Rep. Jan Schakowsky (D-Ill.), the chairwoman of the House Intelligence Subcommittee on Oversight and Investigations, acknowledged on MSNBC that panel members received a classified briefing on Thursday. And she said Republican members who spoke to the The Hill after the briefing could be sanctioned.
“That’s going to be a discussion that I think we’ll have,” she said.
Schakowsky made it clear that Republicans who spoke about the hearing were in direct violation of committee rules forbidding the discussion of anything that happened behind closed doors.
“Everybody understands what that means, that we are dealing with classified materials, and that the content of the briefing, all the facts surrounding the content of that briefing, are not to be disclosed,” Schakowsky said. “And so I think this is a very serious breach of our obligation as members of the committee. At the very least I would say it’s a violation of the rules.”

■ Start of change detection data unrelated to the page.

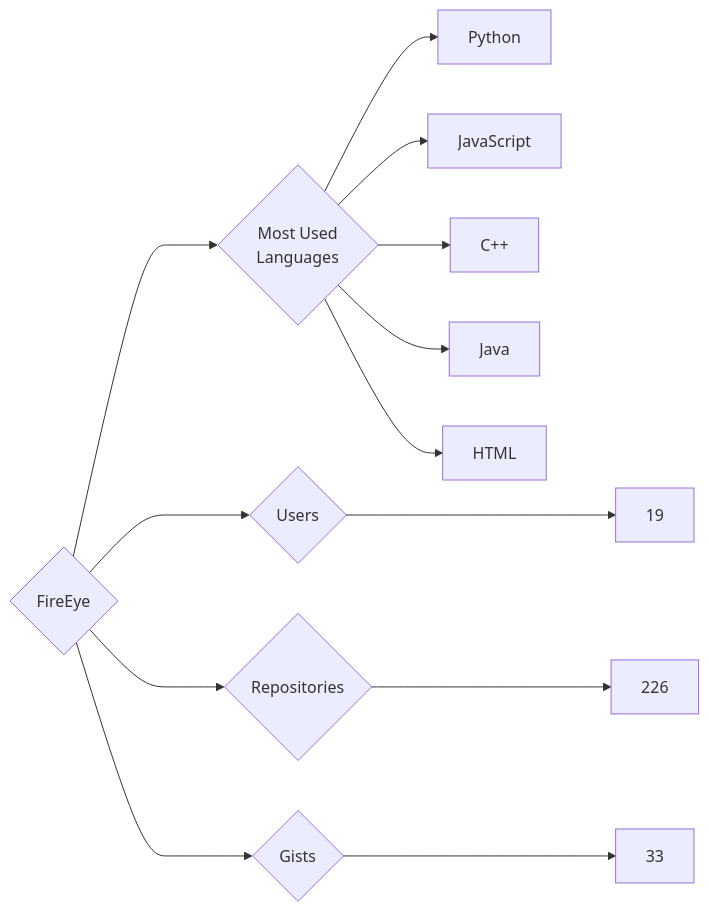
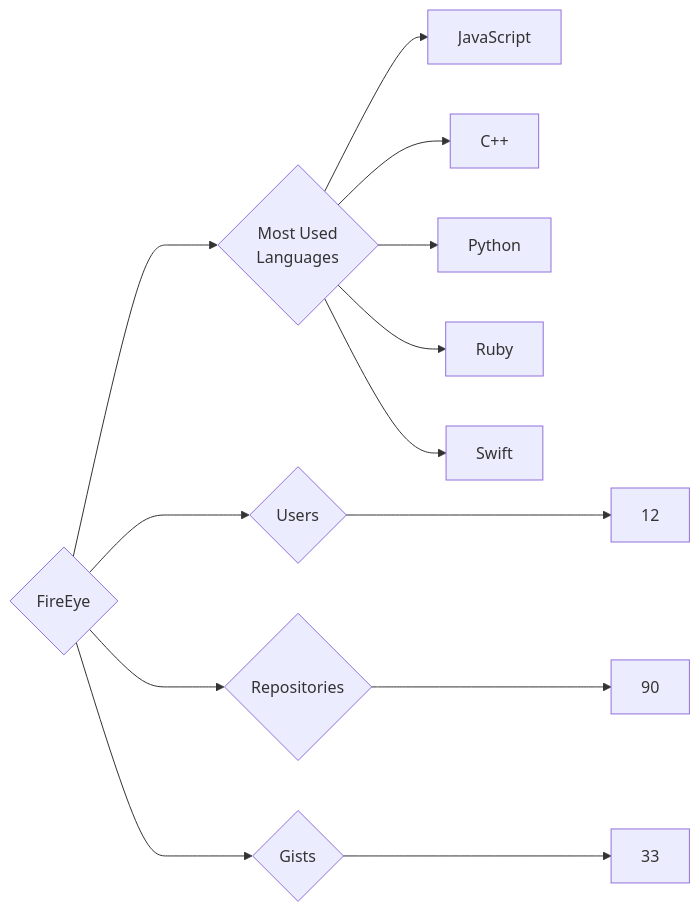
Before and after one commit to trickest/insiders: the diagram in targets/FireEye/README.md, drawn with Mermaid. The commit also changed 847 other files, not shown here.

````diff
--- a/targets/FireEye/README.md
+++ b/targets/FireEye/README.md
@@ -3,13 +3,13 @@
 ```mermaid
 graph LR
 COMPANY_NAME{FireEye}
-COMPANY_NAME ---> U{Users} ---> UN[19]
-COMPANY_NAME ---> R{Repositories} ---> RN[226]
+COMPANY_NAME ---> U{Users} ---> UN[12]
+COMPANY_NAME ---> R{Repositories} ---> RN[90]
 COMPANY_NAME ---> G{Gists} ---> GN[33]
 COMPANY_NAME ---> ML{Most Used<br>Languages}
-ML --> Python[Python]
 ML --> JavaScript[JavaScript]
 ML --> C++[C++]
-ML --> Java[Java]
-ML --> HTML[HTML]
+ML --> Python[Python]
+ML --> Ruby[Ruby]
+ML --> Swift[Swift]
 ```
````
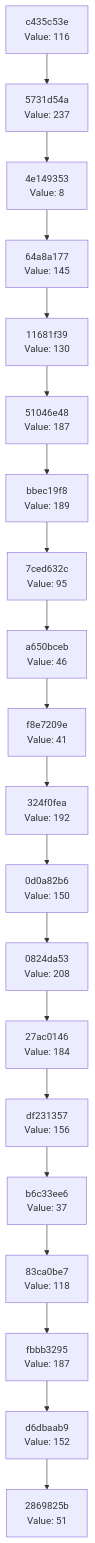
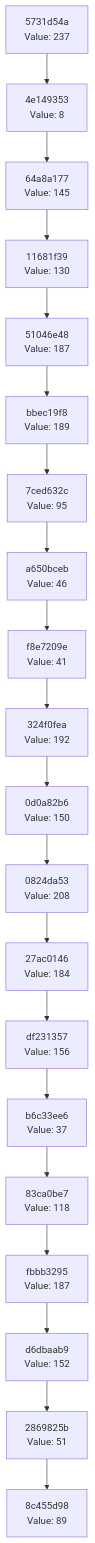
One commit to Abhisheksinha1506/hash-chain-evolver changed the diagram in docs/CHAIN_VISUALIZATION.md. Above: the diagram before and after it, drawn with Mermaid. The commit also changed 2 other files, not shown here.

Commit message:
Evolution Step

````diff
--- a/docs/CHAIN_VISUALIZATION.md
+++ b/docs/CHAIN_VISUALIZATION.md
@@ -3,42 +3,42 @@
 ```mermaid
 graph TD
-    C0["2869825b<br/>Value: 51"]
-    C1["d6dbaab9<br/>Value: 152"]
+    C0["8c455d98<br/>Value: 89"]
+    C1["2869825b<br/>Value: 51"]
     C1 --> C0
-    C2["fbbb3295<br/>Value: 187"]
+    C2["d6dbaab9<br/>Value: 152"]
     C2 --> C1
-    C3["83ca0be7<br/>Value: 118"]
+    C3["fbbb3295<br/>Value: 187"]
     C3 --> C2
-    C4["b6c33ee6<br/>Value: 37"]
+    C4["83ca0be7<br/>Value: 118"]
     C4 --> C3
-    C5["df231357<br/>Value: 156"]
+    C5["b6c33ee6<br/>Value: 37"]
     C5 --> C4
-    C6["27ac0146<br/>Value: 184"]
+    C6["df231357<br/>Value: 156"]
     C6 --> C5
-    C7["0824da53<br/>Value: 208"]
+    C7["27ac0146<br/>Value: 184"]
     C7 --> C6
-    C8["0d0a82b6<br/>Value: 150"]
+    C8["0824da53<br/>Value: 208"]
     C8 --> C7
-    C9["324f0fea<br/>Value: 192"]
+    C9["0d0a82b6<br/>Value: 150"]
     C9 --> C8
-    C10["f8e7209e<br/>Value: 41"]
+    C10["324f0fea<br/>Value: 192"]
     C10 --> C9
-    C11["a650bceb<br/>Value: 46"]
+    C11["f8e7209e<br/>Value: 41"]
     C11 --> C10
-    C12["7ced632c<br/>Value: 95"]
+    C12["a650bceb<br/>Value: 46"]
     C12 --> C11
-    C13["bbec19f8<br/>Value: 189"]
+    C13["7ced632c<br/>Value: 95"]
     C13 --> C12
-    C14["51046e48<br/>Value: 187"]
+    C14["bbec19f8<br/>Value: 189"]
     C14 --> C13
-    C15["11681f39<br/>Value: 130"]
+    C15["51046e48<br/>Value: 187"]
     C15 --> C14
-    C16["64a8a177<br/>Value: 145"]
+    C16["11681f39<br/>Value: 130"]
     C16 --> C15
-    C17["4e149353<br/>Value: 8"]
+    C17["64a8a177<br/>Value: 145"]
     C17 --> C16
-    C18["5731d54a<br/>Value: 237"]
+    C18["4e149353<br/>Value: 8"]
     C18 --> C17
-    C19["c435c53e<br/>Value: 116"]
+    C19["5731d54a<br/>Value: 237"]
     C19 --> C18
 ```
````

Following Schakowsky’s Thursday hearing, Rep. John Kline (R-Minn.), a member of the subcommittee, said he left the hearings further believing that controversial interrogation methods have been effective.
“The hearing did address the enhanced interrogation techniques that have been much in the news lately,” Kline told The Hill. “Based on what I heard and the documents I have seen, I came away with a very clear impression that we did gather information that did disrupt terrorist plots.”
The top Republican on the Intelligence Committee, Rep. Pete Hoekstra (Mich.), said his conversations with members on the subcommittee led him to draw the same conclusion.
Republicans have maintained that nothing they said violated any committee rules regarding the dissemination of classified material, or rules governing the disclosure of information discussed in a closed hearing.
Schakowsky, however, said that members who attended the hearing knew it was classified .
“We can have a debate about classification, and what shouldn’t be, but clearly the congressmen knew that we were dealing with a classified documents – documents – a classified briefing, and it was a closed hearing,” Schakowsky said.
The Central Intelligence Agency declined to comment on Thursday’s hearing or Democratic claims that Republicans may have revealed classified information.